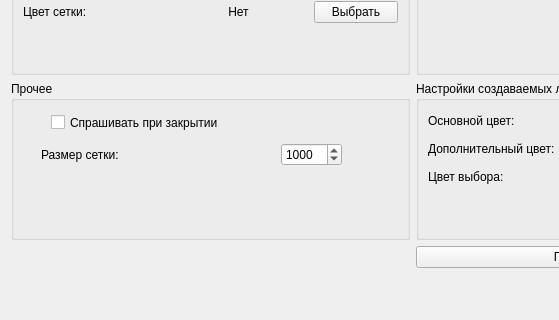
Before: the Qt Designer form Libraries/EditorForm/src/grapheditorsettingsform.ui in VinTRiZz/GraphEditor, drawn with Qt 5; both pictures show x 0 to 559 and y 181 to 501 of the 825 by 615 pixel window.
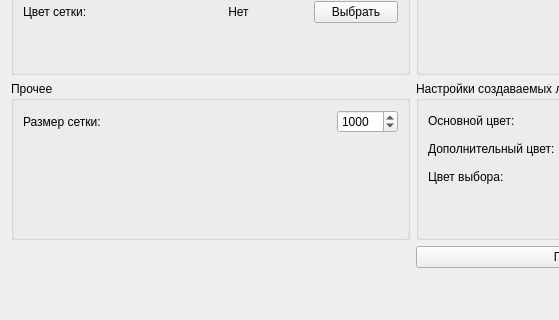
After: the same form once the commit is applied.

```diff
--- a/Libraries/EditorForm/src/grapheditorsettingsform.ui
+++ b/Libraries/EditorForm/src/grapheditorsettingsform.ui
@@ -19,28 +19,8 @@
      <property name="title">
       <string>Прочее</string>
      </property>
-     <widget class="QCheckBox" name="checkBox">
-      <property name="geometry">
-       <rect>
-        <x>40</x>
-        <y>30</y>
-        <width>281</width>
-        <height>23</height>
-       </rect>
-      </property>
-      <property name="text">
-       <string>Спрашивать при закрытии</string>
-      </property>
-     </widget>
-     <widget class="QWidget" name="">
-      <property name="geometry">
-       <rect>
-        <x>30</x>
-        <y>60</y>
-        <width>301</width>
-        <height>28</height>
-       </rect>
-      </property>
+     <layout class="QVBoxLayout" name="verticalLayout">
+      <item>
       <layout class="QHBoxLayout" name="horizontalLayout">
        <item>
         <widget class="QLabel" name="label_h_2">
@@ -72,7 +52,21 @@
         </widget>
        </item>
       </layout>
-     </widget>
+      </item>
+      <item>
+       <spacer name="verticalSpacer_4">
+        <property name="orientation">
+         <enum>Qt::Vertical</enum>
+        </property>
+        <property name="sizeHint" stdset="0">
+         <size>
+          <width>20</width>
+          <height>40</height>
+         </size>
+        </property>
+       </spacer>
+      </item>
+     </layout>
     </widget>
    </item>
    <item row="0" column="0">
```
Left out of the diff: 2 changed lines with no effect on the pictures. Lines whose indentation alone changed are shown as unchanged.
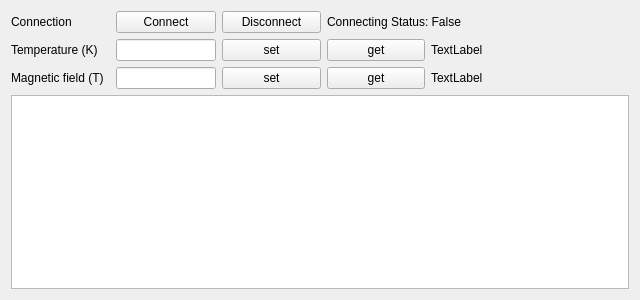
Above: opticool/opticool.ui from lictailer/zmeter before the change. Below: the same form after it.
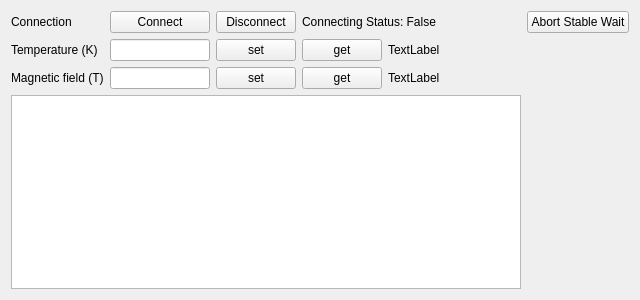
That is the form after the change.

Commit message: Add abort-stable-wait and improve status logging

The edit to the form file:
```diff
--- a/opticool/opticool.ui
+++ b/opticool/opticool.ui
@@ -47,6 +47,13 @@
        </property>
       </widget>
      </item>
+     <item row="0" column="6">
+      <widget class="QPushButton" name="abortStable_pushButton">
+       <property name="text">
+        <string>Abort Stable Wait</string>
+       </property>
+      </widget>
+     </item>
      <item row="1" column="0">
       <widget class="QLabel" name="label">
        <property name="text">
```
The commit also changes 2 other files.
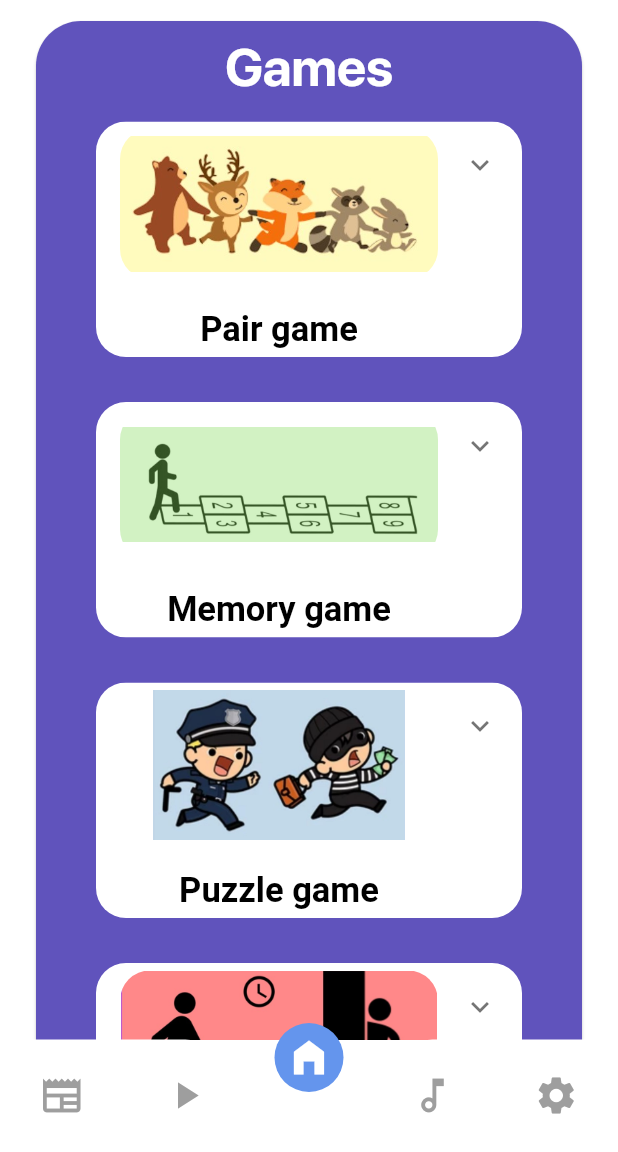
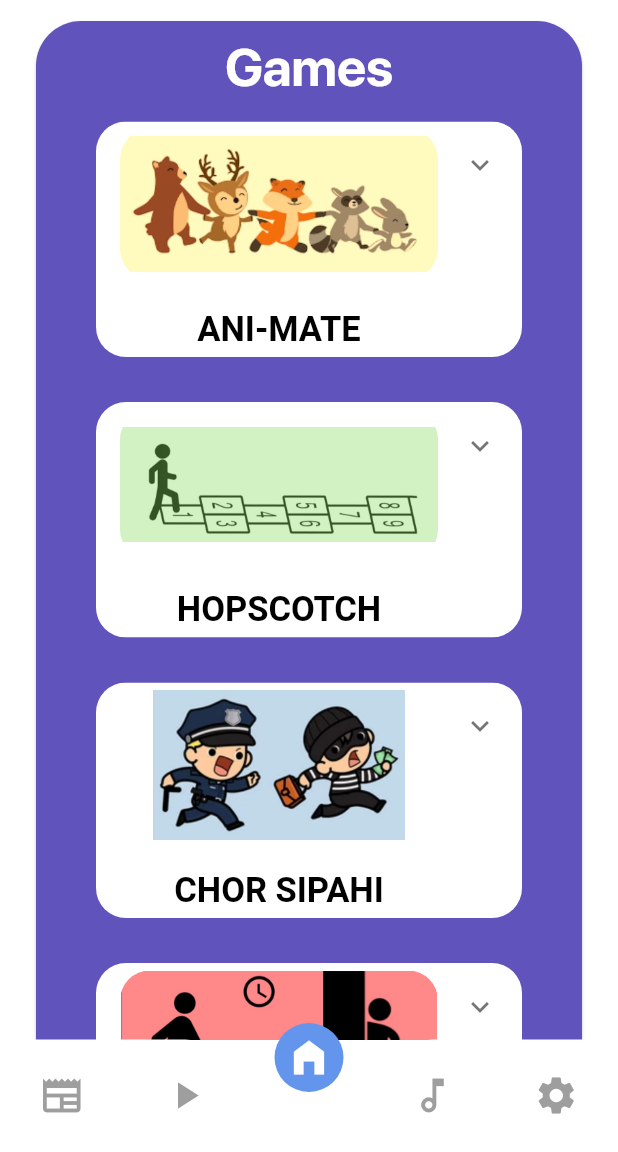
Before and after one commit to ptm0727/SihWinner, a Flutter app: the screen it shows once a user with an empty profile is signed in, on a phone screen of 412 x 824 dp, the part 84-1236 px from its top. Run offline on Flutter 3.47's test engine with Material 2 defaults, Android fonts, the phone set to English and light mode, and no system bars; drawn by our look-alikes of curved_navigation_bar; our stand-ins replace audioplayers, cloud_firestore, firebase_auth, firebase_core, flutter_neumorphic, hive and 3 more; missing offline and left inert: audioplayers_web, favorite_button, firebase_image; accounts and stored records are empty.

Commit message:
changed names

```diff
--- a/lib/game_screen.dart
+++ b/lib/game_screen.dart
@@ -17,33 +17,33 @@ class GameScreen extends StatelessWidget {
       Button(
         imgPath: "assets/game_images/Ani-Mate.jpg",
         destination: game1(),
-        title: "Pair game",
+        title: "ANI-MATE",
         subtitle: "Identify pairs in the given grid",
       ),
       Button(
           imgPath: "assets/game_images/HopSCOTCH.jpg",
           destination: GameHome(),
-          title: "Memory game",
+          title: "HOPSCOTCH",
           subtitle: "Click the numbers in the given order"),
       Button(
           imgPath: "assets/game_images/CP.jpg",
           destination: puz(),
-          title: "Puzzle game",
+          title: "CHOR SIPAHI",
       subtitle: "Save the human from the monsters",),
       Button(
           imgPath: "assets/game_images/H&S.jpg",
           destination: imspeed(),
-          title: "Speed game",
+          title: "LUKA CHHUPI",
         subtitle: "Hit the maximum Rabbits to score",),
       Button(
           imgPath: "assets/game_images/mATH.jpg",
           destination: mathgame(),
-          title: "Math game",
+          title: "ARE YOU RAMUNAJUN?",
         subtitle: "Test your math Skills here",),
       Button(
           imgPath: "assets/game_images/Word.jpg",
           destination: Word_game(),
-          title: "Word game",
+          title: "GUESS WHO?",
         subtitle: "Test you knowledge about the wild here",)
     ];
     return SingleChildScrollView(
```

--------------------

§ **Requirement**
For the string "spacer", find every line of the material that contains it, and copy each one.

§ **Exercise answer**
+       <spacer name="verticalSpacer_4">
+       </spacer>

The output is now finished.